I love organizational leadership. I especially love leading healthy organizations. I have been in both environments…healthy and non-healthy. I prefer healthy.
If truth be told, I’ve probably been the leader in both extremes. Along the way, I’ve observed a few things which can be the enemy of organizational health.
Here are 7 enemies of organizational health:
Shortcuts – There are no shortcuts to creating a healthy organization. Success is not earned through a simple, easy-to-follow formula. It takes hard work, diligence and longevity.
Satisfaction – Resting on past success is a disruption to future organizational growth, which ultimately impacts organizational health. When the organization gets too comfortable, boredom, complacency and indifference becomes more common.

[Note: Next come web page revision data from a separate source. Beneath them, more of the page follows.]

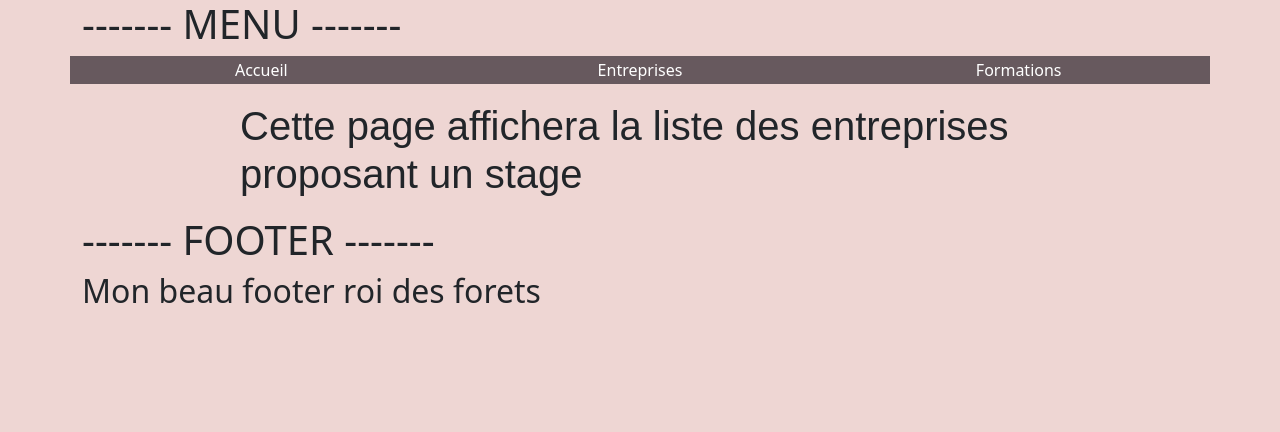
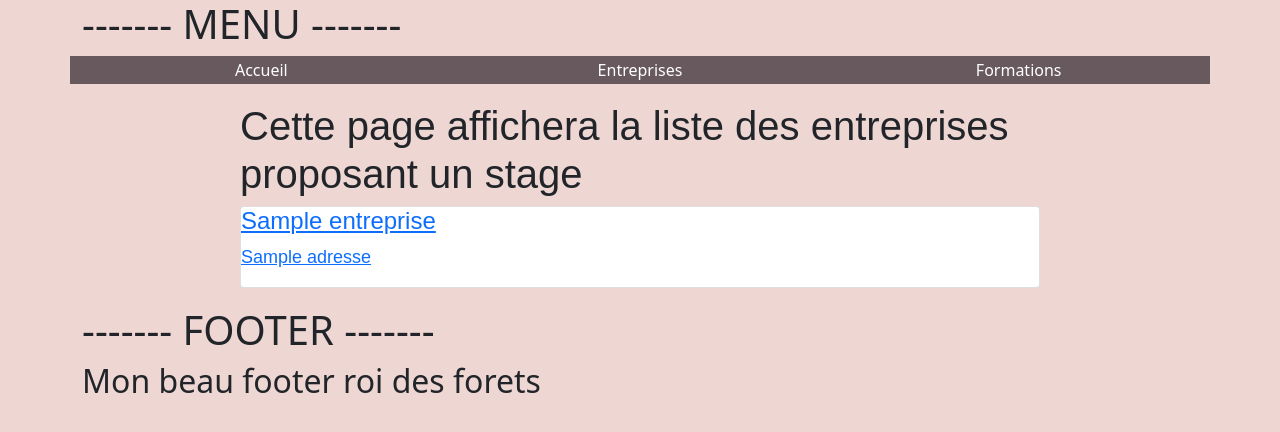
Before and after one commit to mathildeCazeu/Symfony, a Symfony app: template templates/pro_stage/entreprises.html.twig in a window 1280 px wide. Shown: the top 432 px of the page. Run offline with Twig, Linux system fonts and the light colour scheme; the template is opened without the code that fills it: most values are stand-ins (such as "Sample title", 1, 10 or a date in 2020); some libraries are stand-ins or nearby versions.

Commit message:
Affichage entreprises sur la page entreprise

```diff
--- a/templates/pro_stage/entreprises.html.twig
+++ b/templates/pro_stage/entreprises.html.twig
@@ -10,5 +10,15 @@
 
 <div class="example-wrapper">
     <h1>Cette page affichera la liste des entreprises proposant un stage</h1>
+    {% for entrepriseCourante in entreprises %}
+        <a class="link" href="{{path('pro_stage_entreprises', {id:entrepriseCourante.id})}}">
+            <div class="card">
+                <h4 class="card-title"> {{ entrepriseCourante.nom}} </h4>
+                <p  class="cart-text">
+                    {{entrepriseCourante.adresse}}
+                </p>
+            </div>
+        </a>
+    {% endfor %}
 </div>
 {% endblock %}
```
Also changed, not shown: src/Controller/ProStageController.php (+5 -2 lines).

Selfishness – Organizational health requires a healthy team environment. There’s no place for selfishness in that equation. When everyone is looking out for themselves instead of the interest of the entire organization, the health is quickly in jeopardy.
Sinfulness – This one is added for those who feel every post mus be spiritual. (Just kidding.) Seriously, healthy organizations are not perfect, but whether it’s gossip or adultery that ravages through the integrity of the organization, when moral corruption enters the mix, the health of the organization will soon suffer.
Sluggishness – Change is an important part of organizational health. In a world that’s changing rapidly, organizations must act quickly to adapt to change when needed. Some things never change, such as vision and values, but the activities to reach them must be fluid enough to adjust with swiftness and efficiency.
Stubbornness – Let me be clear. There are some things to be stubborn about, again, such as vision and values. When the organization or it’s leaders are stubborn about having things “their way”, however, or resistant to adopt new ways of accomplishing the same vision, the health of the organization will suffer. Most people struggle to follow stubborn leadership, especially when it’s protecting self-interest rather than organizational interests.
Structure – Okay, I’ll probably get in trouble for this one, even in the organization I lead, but it’s true. As much as we need structure, and even though I’m working to add structure to our organization, structure can get in the way of an organization being healthy. When people feel they are being controlled, progress is minimized and the growth and health of the organization stalls.
What would you add to my list?